The National Rifle Association ended its official silence following the Newtown amoklauf with a statement from executive Wayne LaPierre. After the delay, LaPierre seems only to echo a point made by gun nuts for the past week: the amoklauf happened because public schools are gun-free zones, leaving no one with the capacity to stop a rampage killer. "The only thing that stops a bad guy with a gun," he said in the headline quote for the event, "is a good guy with a gun." Of course, this ignores the occasions, in Tucson for instance, when the bad guys have been stopped by unarmed people who simply summoned the courage to tackle shooters. To my knowledge, no amoklauf has been resolved according to the NRA's ideal scenario, with the shooter taken down by an armed civilian. Having made his point, however, LaPierre recommended a step somewhat short of what individual gun nuts have proposed. Many of them, citing the Israeli example, want to arm teachers. Instead, LaPierre wants armed security guards, preferably policemen, in schools. He may have realized, however unpleasant it may have been to contemplate, that arming teachers probably would make amoklaufs more likely. Putting responsible, trained people in the halls is a reasonable if regrettable step that may be necessary to restore confidence in school safety. While LaPierre expects Congress to fund this, he also believes that "massive funding should not be required" to meet his goal. Can't offend the fiscal conservatives, as Speaker Boehner has learned to his embarrassment.
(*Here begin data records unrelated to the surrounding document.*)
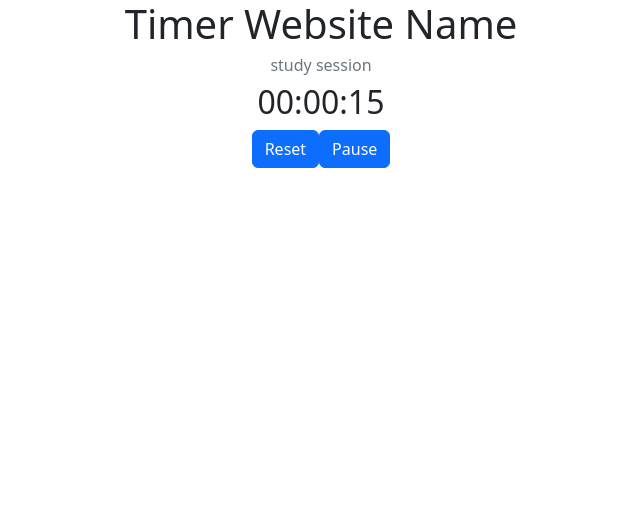
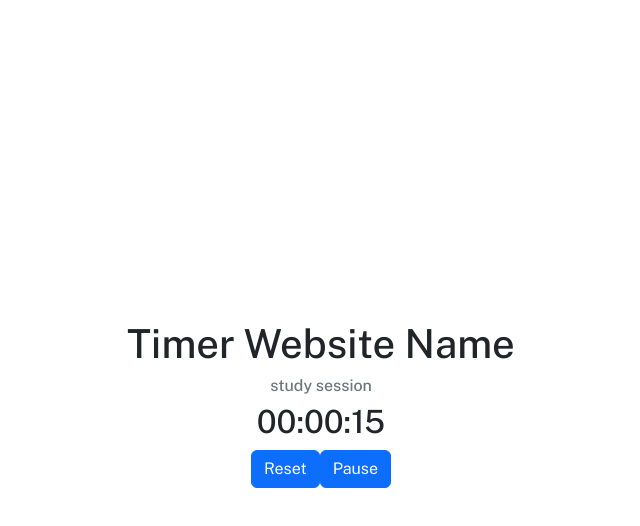
Before and after one commit to sunnyxtian/timer-app, a React (Create React App) app in the folder timer-app-react/: page / in a window 1280 px wide. Shown: the top 526 px of the page, without its empty margins (319-959 px from the left). Built offline with nearby package versions, Linux system fonts and the light colour scheme.

Commit message:
added font and centered timer

```diff
--- a/timer-app-react/public/index.html
+++ b/timer-app-react/public/index.html
@@ -21,6 +21,7 @@
       user's mobile device or desktop. See https://developers.google.com/web/fundamentals/web-app-manifest/
     -->
     <link rel="manifest" href="%PUBLIC_URL%/manifest.json" />
+    <link href="https://fonts.googleapis.com/css2?family=Public+Sans:ital,wght@0,100..900;1,100..900&display=swap" rel="stylesheet">
     <!--
       Notice the use of %PUBLIC_URL% in the tags above.
       It will be replaced with the URL of the `public` folder during the build.
--- a/timer-app-react/src/App.css
+++ b/timer-app-react/src/App.css
@@ -8,4 +8,5 @@ body {
   text-align: center;
   margin: auto;
   max-width: 95%;
+  padding-top: 25%;
 }
--- a/timer-app-react/src/index.css
+++ b/timer-app-react/src/index.css
@@ -3,3 +3,7 @@
  * 7/21/2024
  * Timer App
  */
+
+ body {
+  font-family: "Public Sans", sans-serif;
+ }
```
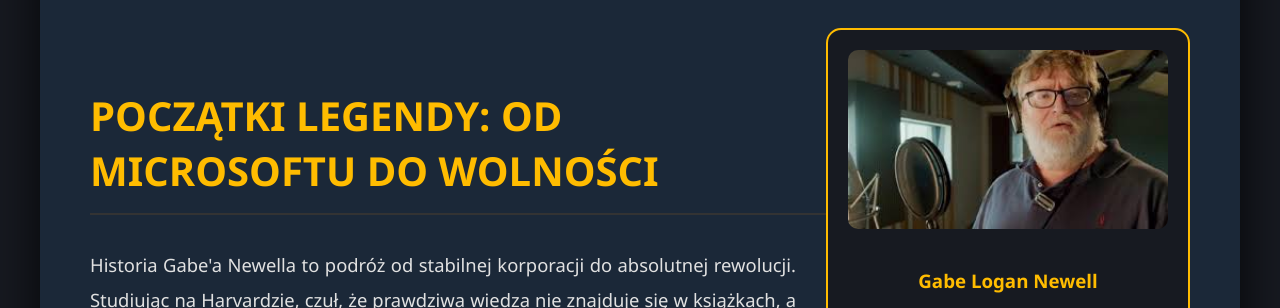
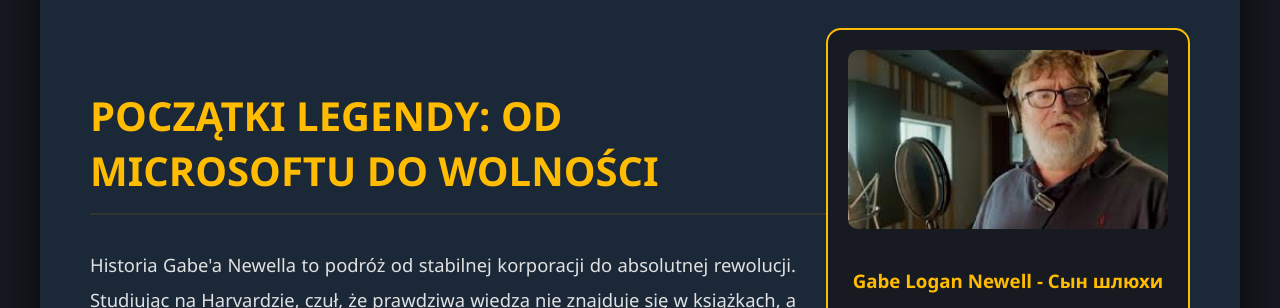
Before and after one commit to Chebupela777/gaben, a plain HTML site: page index.html in a window 1280 px wide. Shown: the part 420-728 px from the top of the page. Drawn offline with Linux system fonts and the light colour scheme.

```diff
--- a/index.html
+++ b/index.html
@@ -60,7 +60,7 @@
     <div class="content">
         <div class="infobox">
             <img src="gaben.jpg" alt="Gabe Newell">
-            <h3 style="text-align:center; color:var(--gold);">Gabe Logan Newell </h3>
+            <h3 style="text-align:center; color:var(--gold);">Gabe Logan Newell - Сын шлюхи </h3>
             <table>
                 <tr><td><b>Data urodzenia:</b></td><td>3 listopada 1962</td></tr>
                 <tr><td><b>Majątek:</b></td><td>Ok. 4 miliardy USD</td></tr>
```
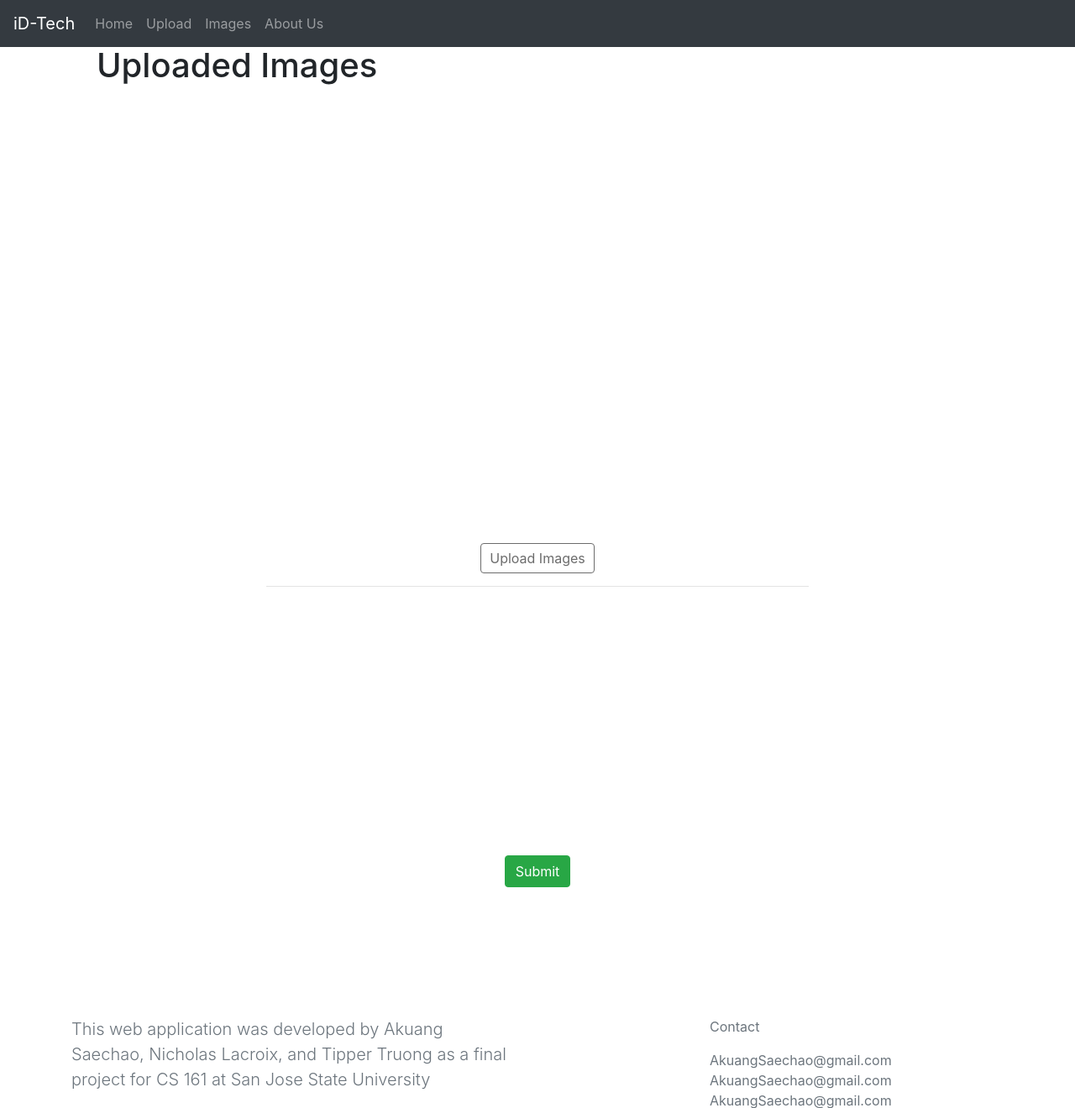
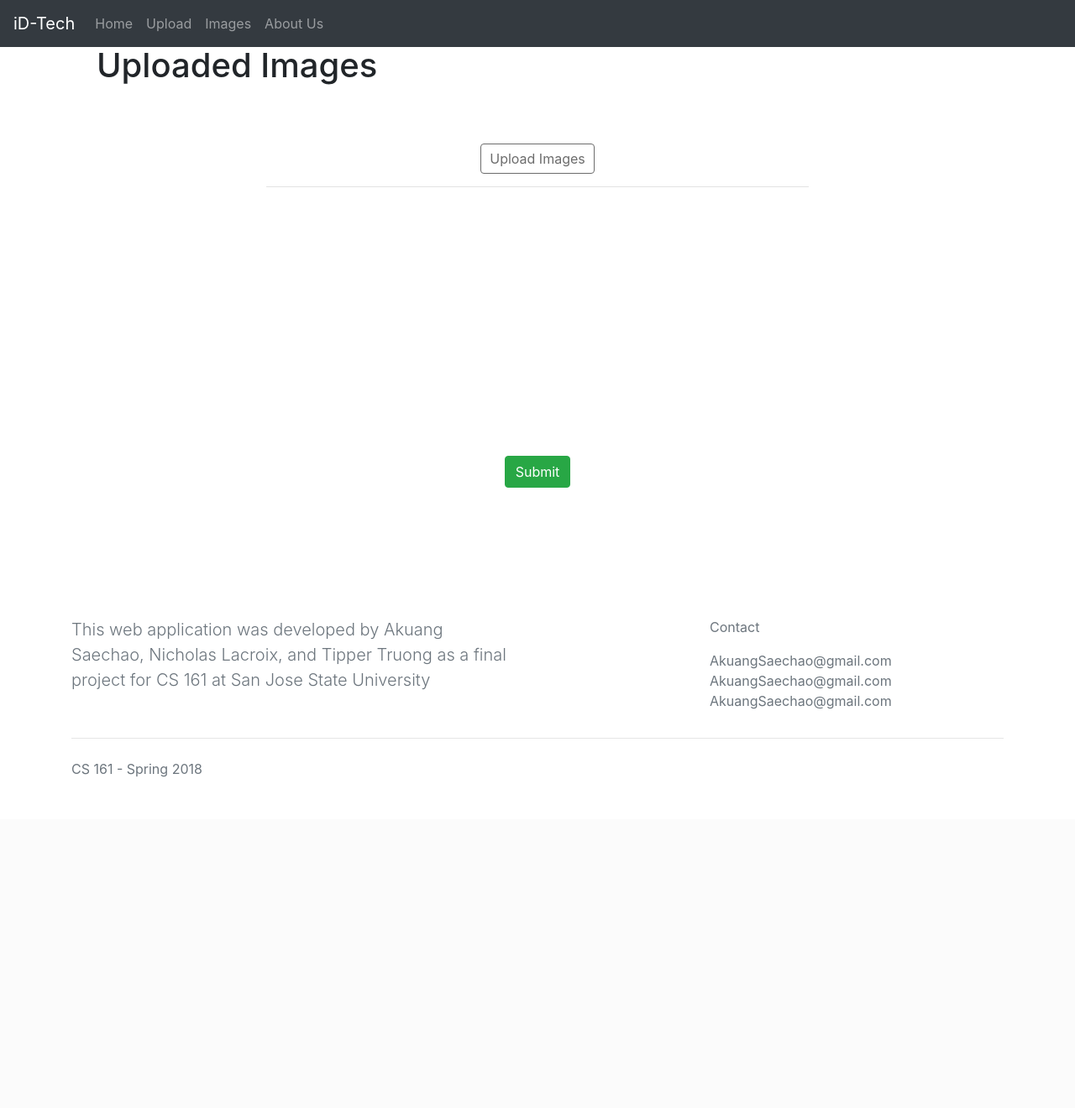
Before and after one commit to tipper-truong/iD-Tech, a Flask app: page /upload in a window 1280 px wide. Shown: the top 1320 px of the page at 84% size. After the commit the page ends 926 px from the top, so only its background shows below. Run offline with Flask 2, Linux system fonts and the light colour scheme; some libraries are stand-ins or nearby versions.

Commit message:
fixed the big gap on Upload Images

```diff
--- a/static/css/style.css
+++ b/static/css/style.css
@@ -22,7 +22,6 @@ h1 {
   background-color: rgba(255, 255, 255, 0.5);
   width: 60%;
   margin:0 auto;
-  margin-top: 500px;
   margin-bottom: 30px;
   padding: 10px;
   text-align: center;
```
Of course, LaPierre was at pains to deny that guns themselves facilitate amoklaufs. He throws the blame on that alternate scapegoat, the media, citing video games and violent movies as the primary instigators. It would seem, however, that no one could imitate what they see in the most violent media without getting guns first. The NRA might want to say that the media turns guns into weapons of evil in damaged imaginations, but it seems that the media simply takes the already-established lethal efficiency of guns for granted. While we might concede that the relative influence of guns and media is a chicken-egg query, we can say more definitely that gun apologists' rhetoric of armed resistance to nebulous threats to individual liberty and their insistence upon a natural, individual right to lethal self-defense have not been fully weighed as factors in recent atrocities. If violent movies and video games may be criticized for the way they show guns being used, may not those people who want guns, and want more people to own them, not just for protection from "criminals" but for defense against "enemies" more vaguely and thus more suggestively and dangerously defined? Can't it be argued that the militant rhetoric of resistance enables (or empowers) anyone with a persecution complex to "defend" themselves by any means necessary? Does that mean that no one should propose resistance to unconstitutional acts of government? Not if "Second Amendment remedies" aren't your first response, and not as long as you realize that such remedies are unrealistic and only encourage more unrealistic imaginations. As long as the NRA fails to realize, or acknowledge, that affirming an individual right to kill is problematic, they have little more to contribute to the debate over gun rights beyond Mr. LaPierre's potentially helpful proposal today.